Erica left a three-page suicide letter, but it left more questions than answers.

“I'm sad and don't want to be doing this right now,” Erica wrote in the letter. “Sorry for all the people I've hurt doing this, but please understand how miserable and sad I am, and that I feel no way of escaping it.”

She also wrote that she tried to end her life “many times” in the six months prior but was unsuccessful.

“I have always been incapable of living the life I lead,” she wrote. “I know to some, this would be a dream, but for me, it is torture.”

In the civil suit, it was revealed that Erica was being treated for depression. ESPN’s “Outside the Lines” reported that she was heartbroken over the end of an affair with a married man, someone other than Hess, not long before her suicide. Through all of this, her golf career was unraveling. She had one top-10 finish in five seasons. She quit LPGA Q-School in the middle of the event six months prior to her suicide, walking off the course halfway through the second round.

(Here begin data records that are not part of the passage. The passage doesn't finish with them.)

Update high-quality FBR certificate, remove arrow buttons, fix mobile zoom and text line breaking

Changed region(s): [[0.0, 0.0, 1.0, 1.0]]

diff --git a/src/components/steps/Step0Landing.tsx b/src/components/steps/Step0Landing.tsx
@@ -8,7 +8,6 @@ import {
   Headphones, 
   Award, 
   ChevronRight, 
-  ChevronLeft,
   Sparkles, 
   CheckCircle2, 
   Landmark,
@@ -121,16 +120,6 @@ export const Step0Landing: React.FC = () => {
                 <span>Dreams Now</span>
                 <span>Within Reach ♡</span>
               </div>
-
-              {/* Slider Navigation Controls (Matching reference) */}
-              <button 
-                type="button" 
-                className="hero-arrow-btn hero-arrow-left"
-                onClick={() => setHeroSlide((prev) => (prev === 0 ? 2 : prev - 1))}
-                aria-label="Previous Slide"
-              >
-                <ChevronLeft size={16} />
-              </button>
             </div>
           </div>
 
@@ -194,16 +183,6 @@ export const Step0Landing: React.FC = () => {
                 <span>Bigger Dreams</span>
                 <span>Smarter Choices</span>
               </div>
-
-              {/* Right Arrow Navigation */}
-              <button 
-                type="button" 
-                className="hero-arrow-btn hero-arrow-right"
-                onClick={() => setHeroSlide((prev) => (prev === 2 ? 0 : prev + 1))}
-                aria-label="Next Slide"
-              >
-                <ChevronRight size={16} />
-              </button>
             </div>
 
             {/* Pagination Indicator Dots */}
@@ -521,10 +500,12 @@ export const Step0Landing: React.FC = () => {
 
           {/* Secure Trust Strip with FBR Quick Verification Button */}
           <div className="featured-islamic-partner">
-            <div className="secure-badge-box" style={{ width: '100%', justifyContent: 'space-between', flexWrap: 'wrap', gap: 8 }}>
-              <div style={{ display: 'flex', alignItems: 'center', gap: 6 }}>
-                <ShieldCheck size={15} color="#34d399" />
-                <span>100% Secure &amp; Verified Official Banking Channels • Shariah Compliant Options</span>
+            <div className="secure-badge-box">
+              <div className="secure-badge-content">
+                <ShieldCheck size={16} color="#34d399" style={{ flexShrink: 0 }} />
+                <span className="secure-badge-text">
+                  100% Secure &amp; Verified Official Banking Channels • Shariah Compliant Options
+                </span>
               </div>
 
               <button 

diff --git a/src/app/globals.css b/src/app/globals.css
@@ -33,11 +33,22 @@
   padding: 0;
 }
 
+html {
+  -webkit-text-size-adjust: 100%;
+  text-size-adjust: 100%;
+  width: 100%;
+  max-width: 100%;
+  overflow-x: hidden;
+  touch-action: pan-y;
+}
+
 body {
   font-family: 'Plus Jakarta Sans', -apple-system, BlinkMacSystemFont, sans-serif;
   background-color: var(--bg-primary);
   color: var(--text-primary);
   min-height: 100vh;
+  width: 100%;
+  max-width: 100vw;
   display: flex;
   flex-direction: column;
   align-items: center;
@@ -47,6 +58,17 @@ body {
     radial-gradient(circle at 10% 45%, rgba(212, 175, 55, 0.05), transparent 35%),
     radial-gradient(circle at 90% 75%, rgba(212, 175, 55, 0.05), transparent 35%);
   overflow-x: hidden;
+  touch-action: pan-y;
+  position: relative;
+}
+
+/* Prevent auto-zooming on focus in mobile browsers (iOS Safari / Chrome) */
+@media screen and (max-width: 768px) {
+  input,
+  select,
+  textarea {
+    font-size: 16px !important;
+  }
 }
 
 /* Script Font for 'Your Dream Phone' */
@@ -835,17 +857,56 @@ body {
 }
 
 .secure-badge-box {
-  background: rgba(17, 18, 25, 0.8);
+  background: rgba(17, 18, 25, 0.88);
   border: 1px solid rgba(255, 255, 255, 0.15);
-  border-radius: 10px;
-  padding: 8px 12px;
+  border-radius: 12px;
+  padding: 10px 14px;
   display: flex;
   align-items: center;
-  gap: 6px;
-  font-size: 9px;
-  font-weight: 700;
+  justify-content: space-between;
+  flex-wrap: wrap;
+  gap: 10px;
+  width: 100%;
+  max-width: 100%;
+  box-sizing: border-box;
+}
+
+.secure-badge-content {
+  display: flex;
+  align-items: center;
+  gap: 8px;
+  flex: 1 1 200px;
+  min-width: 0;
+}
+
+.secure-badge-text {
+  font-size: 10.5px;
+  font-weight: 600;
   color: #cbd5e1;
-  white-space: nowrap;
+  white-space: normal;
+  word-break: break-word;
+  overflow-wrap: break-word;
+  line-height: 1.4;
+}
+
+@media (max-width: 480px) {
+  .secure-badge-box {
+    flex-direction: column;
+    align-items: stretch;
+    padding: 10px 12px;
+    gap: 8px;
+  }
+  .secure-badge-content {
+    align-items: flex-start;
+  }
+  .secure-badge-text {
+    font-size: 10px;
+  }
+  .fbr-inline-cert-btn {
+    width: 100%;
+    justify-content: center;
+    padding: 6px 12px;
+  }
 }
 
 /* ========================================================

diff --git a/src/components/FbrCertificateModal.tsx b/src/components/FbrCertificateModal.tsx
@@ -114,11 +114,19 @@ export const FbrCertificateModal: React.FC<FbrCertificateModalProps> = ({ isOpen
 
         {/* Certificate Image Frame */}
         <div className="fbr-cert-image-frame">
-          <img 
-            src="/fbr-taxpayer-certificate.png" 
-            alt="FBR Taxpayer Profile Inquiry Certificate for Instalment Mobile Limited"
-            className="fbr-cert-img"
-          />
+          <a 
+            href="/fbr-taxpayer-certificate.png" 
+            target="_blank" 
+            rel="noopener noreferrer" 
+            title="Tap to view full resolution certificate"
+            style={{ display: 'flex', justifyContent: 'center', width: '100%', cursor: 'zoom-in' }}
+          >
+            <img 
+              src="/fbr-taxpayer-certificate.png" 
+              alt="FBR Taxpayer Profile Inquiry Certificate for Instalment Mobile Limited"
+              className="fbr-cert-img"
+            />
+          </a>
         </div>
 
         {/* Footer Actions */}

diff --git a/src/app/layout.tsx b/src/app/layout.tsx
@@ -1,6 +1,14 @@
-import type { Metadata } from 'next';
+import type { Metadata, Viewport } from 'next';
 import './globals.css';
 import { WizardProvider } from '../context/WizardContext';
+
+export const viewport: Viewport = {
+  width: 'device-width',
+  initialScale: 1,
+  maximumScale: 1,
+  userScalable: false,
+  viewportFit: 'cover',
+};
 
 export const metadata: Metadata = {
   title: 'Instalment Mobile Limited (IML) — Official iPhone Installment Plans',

All of this haunts Mel, whose own relationship with Erica was strained, at times. He acknowledges he could be extremely hard on his daughter and that he force fed her golf.

LPGA pro Irene Coe (nee Cho), a close friend to Erica, told police that Mel was “verbally abusive,” according to the “Outside the Lines” report. Another friend told Sports Illustrated that Mel and Erica were “often at each other’s throats.” They went six months without speaking to each other before repairing their relationship six weeks before her death.

“I think the majority of people are going to feel, here is a guy whose daughter died and he doesn’t want to take responsibility as a parent, that he wants to blame the world,” Blasberg said. “I get that, but if those people were really there, they wouldn’t feel that. My testimony was clear that just wasn’t the case.

“When I was on `Outside the Lines,’ I said we all have to take responsibility. Erica made a decision. I’m a parent, so I have to take some responsibility for not being more aware, although I was certainly always concerned about her. But, ultimately the people around her are equally as responsible.

“I think Erica and I had an amazing relationship. We both understood who we were, and we were fine with each other. For people looking in from the outside, I don’t think they understood it. I think she knew I would make any sacrifice for her.”

Even believing that, Mel carries a weighty regret about his relationship with his daughter. He knew she was painfully lonely.

His voice cracked, and he had to pause to collect himself expressing what he regrets most.

“Golf isn’t who Erica was, it’s what she did,” Mel said. “I don’t think I made it clear how important she was, and that golf was important, but it was not nearly as important as who she was. That’s what I regret.”

Blasberg believes Erica wanted him to “tell her story.” He believes other young women coming up in the game struggle with depression, or will struggle with it. He believes Erica’s story can help them avoid a similar fate, but there’s frustration telling it. He teamed with a writer, and they put together two chapters of a book proposal and offered it up to publishers.

“There’s been no interest,” Blasberg said.

The civil trial was important to Blasberg, a driving force in his life outside of teaching the game. Now, there’s yet again regrouping to do. While he continues to teach golf at Eagle Glen Golf Club in Corona, the same course he taught Erica to play, Mel says he lives a sheltered personal life. He was divorced from Erica’s mom, Debbie, before Erica’s death.

“When I open the door to my place and close it behind me, I’ve made a conscious decision not to be around anyone or anything,” Blasberg said. “I know it’s unhealthy, but it’s the way I feel. It seems like the weight of everything, it just inhibits me from moving on. I’m not looking for sympathy, it’s just the reality.”

Erica is interred at Pacific View Memorial Park just outside Newport Beach, Calif. A beautiful stone with a photo of Erica marks her resting place.

“We feel you with us when we dream of all things special,” the inscription reads, in part. “When we take our final breath, we know we’ll be with you.”

For Mel Blasberg, there’s a struggle moving beyond the dreams.